One morning this past week had a forecast for a colorful sunrise, so I set the alarm for 5:00 am. Our two dogs were not impressed by the early hour, but they cooperated. I set out for my location in the dark and cold as it was around 27 degrees for a spring day that was not yet spring. There was not much color in the sky the hour before sunrise and decided to go to a second location rather than my previously scouted spot. I arrived about 45 minutes prior to sunrise and could see a little color in the distance, but not enough to photograph. I waited until 20 minutes before sunrise and decided to check out my original choice. Again, there was not much of any color in the sky. I was starting to think the morning was a loss. I drove to another location that faced southwest hoping I might find some good lighting. Nothing. I had my heavy down parka with a hood, warm hat, and good gloves, but I was contemplating calling the day a loss.
Sometimes, you have to rethink your plans
I needed to rethink my morning as the sunrise was over and I did not have a good photograph. After some creative thought, I settled on two other locations that would have side lighting that might create some interesting shadows and patterns. I arrived at the right time and set up my camera for a shot across the valley. The buds on the tree were barely visible and showed very little color on this not yet spring day. However, the sun was warming the trees and the forest floor enough that colorful buds started to appear a few days later as did some of the early wildflowers.
Is there water in the creek?
My next stop was Skinner Creek. I have tried to photograph this creek on multiple occasions, but there is never any water flowing. We have had a wet winter and it rained a day or two before my trip. I was not optimistic there would be flowing water, but decided to visit the site and search for some other scenes along the way. To my surprise, there was water in the creek and my timing was great. I was early enough that the sun was not over a distant ridge that would cause glare on the water. It is not yet spring, but there is some green from the moss and evergreens. I’ll return to this location sometime next summer or fall after we have some rain, although I have found this creek dry after some heavy rains.

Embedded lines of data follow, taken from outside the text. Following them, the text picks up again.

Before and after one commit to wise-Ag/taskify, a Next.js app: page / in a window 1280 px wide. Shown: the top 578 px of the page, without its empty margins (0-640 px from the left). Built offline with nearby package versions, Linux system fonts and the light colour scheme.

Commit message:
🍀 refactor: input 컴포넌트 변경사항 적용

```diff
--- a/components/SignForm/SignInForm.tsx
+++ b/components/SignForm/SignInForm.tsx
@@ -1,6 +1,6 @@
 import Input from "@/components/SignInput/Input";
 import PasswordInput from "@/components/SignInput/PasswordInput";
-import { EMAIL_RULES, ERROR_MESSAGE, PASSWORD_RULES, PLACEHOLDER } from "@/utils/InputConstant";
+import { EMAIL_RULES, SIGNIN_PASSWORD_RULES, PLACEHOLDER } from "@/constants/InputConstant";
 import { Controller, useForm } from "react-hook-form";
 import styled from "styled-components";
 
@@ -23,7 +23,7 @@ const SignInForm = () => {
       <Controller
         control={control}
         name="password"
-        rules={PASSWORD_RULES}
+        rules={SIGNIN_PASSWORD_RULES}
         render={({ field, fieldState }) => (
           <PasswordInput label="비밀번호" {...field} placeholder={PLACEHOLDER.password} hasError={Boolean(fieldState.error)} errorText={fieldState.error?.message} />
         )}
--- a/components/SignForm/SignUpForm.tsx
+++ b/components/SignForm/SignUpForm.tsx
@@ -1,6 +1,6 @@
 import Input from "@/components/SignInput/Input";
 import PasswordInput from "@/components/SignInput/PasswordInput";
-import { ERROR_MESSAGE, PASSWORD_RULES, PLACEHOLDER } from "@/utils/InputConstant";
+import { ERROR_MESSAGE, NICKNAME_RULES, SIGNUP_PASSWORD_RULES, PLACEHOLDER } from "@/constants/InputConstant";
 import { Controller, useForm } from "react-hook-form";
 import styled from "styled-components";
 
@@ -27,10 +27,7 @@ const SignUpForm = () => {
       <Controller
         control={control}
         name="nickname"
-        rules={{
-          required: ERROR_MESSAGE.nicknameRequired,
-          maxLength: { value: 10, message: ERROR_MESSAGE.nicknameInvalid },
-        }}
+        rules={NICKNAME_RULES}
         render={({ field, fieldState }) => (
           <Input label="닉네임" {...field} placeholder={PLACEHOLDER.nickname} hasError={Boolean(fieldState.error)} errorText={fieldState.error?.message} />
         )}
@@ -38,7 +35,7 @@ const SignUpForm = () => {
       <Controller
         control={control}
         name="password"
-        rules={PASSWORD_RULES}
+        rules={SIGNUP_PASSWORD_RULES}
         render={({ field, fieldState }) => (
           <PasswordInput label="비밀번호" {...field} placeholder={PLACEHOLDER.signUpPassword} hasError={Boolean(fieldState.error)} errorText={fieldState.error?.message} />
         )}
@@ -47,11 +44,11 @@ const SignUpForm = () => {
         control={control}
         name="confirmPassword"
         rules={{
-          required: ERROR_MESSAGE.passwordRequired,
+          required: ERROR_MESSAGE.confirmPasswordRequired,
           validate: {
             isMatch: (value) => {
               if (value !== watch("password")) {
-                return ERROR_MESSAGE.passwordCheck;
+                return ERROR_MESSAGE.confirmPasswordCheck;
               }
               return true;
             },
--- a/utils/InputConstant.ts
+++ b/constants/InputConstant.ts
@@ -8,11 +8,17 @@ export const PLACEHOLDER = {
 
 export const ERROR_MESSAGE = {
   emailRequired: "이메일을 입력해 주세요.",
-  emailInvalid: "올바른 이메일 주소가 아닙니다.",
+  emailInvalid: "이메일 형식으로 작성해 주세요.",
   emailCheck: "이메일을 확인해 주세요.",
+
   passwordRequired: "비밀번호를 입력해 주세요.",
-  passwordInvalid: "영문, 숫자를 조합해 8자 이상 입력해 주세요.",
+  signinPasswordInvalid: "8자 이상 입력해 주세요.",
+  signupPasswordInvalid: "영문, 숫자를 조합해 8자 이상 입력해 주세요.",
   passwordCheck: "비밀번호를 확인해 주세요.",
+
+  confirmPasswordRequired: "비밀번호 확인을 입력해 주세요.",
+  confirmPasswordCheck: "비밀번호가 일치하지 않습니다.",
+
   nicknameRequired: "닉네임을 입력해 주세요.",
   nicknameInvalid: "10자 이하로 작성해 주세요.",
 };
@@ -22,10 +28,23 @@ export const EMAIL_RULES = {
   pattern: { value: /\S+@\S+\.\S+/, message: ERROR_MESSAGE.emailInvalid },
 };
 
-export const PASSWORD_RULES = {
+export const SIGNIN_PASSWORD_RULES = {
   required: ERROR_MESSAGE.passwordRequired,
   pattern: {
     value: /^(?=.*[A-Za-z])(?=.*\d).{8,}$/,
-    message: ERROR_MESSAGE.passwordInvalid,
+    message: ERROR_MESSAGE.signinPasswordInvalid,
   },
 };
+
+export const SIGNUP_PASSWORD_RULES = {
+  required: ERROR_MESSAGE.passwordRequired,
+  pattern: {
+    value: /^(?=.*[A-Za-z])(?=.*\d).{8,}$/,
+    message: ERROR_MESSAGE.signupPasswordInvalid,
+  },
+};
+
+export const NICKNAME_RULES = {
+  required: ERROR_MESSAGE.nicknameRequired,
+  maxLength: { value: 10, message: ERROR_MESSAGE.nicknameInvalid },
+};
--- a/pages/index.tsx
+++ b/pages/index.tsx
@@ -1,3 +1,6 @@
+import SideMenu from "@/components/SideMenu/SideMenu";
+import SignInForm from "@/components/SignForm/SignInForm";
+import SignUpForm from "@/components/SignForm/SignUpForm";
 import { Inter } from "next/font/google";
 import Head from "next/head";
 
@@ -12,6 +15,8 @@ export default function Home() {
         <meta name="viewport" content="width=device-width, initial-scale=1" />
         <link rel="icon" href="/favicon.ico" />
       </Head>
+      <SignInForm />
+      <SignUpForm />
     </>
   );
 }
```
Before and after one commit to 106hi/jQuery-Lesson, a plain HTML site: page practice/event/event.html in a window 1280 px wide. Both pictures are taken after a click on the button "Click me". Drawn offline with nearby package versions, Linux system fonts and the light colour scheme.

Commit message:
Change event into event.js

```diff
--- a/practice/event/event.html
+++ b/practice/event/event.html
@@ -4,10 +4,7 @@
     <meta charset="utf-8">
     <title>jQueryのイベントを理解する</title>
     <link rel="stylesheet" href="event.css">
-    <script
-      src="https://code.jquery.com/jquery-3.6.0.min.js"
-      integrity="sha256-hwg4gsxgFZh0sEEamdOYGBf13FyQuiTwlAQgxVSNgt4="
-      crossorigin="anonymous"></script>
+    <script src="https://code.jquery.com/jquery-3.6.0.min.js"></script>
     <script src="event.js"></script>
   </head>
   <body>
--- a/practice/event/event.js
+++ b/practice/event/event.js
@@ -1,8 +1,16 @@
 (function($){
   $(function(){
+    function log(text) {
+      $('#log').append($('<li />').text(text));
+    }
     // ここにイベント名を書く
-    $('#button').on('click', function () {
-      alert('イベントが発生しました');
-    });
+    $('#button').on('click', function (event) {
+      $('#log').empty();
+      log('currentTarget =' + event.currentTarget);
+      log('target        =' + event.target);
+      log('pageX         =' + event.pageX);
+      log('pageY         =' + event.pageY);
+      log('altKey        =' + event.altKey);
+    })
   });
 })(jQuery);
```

In April, I am leading a wildflower hike at the T.C. Steele State Historic site. I believe the hike is free, but you must register. Near the end of the month, I will make presentation on landscape photography at Wilson park in Bedford.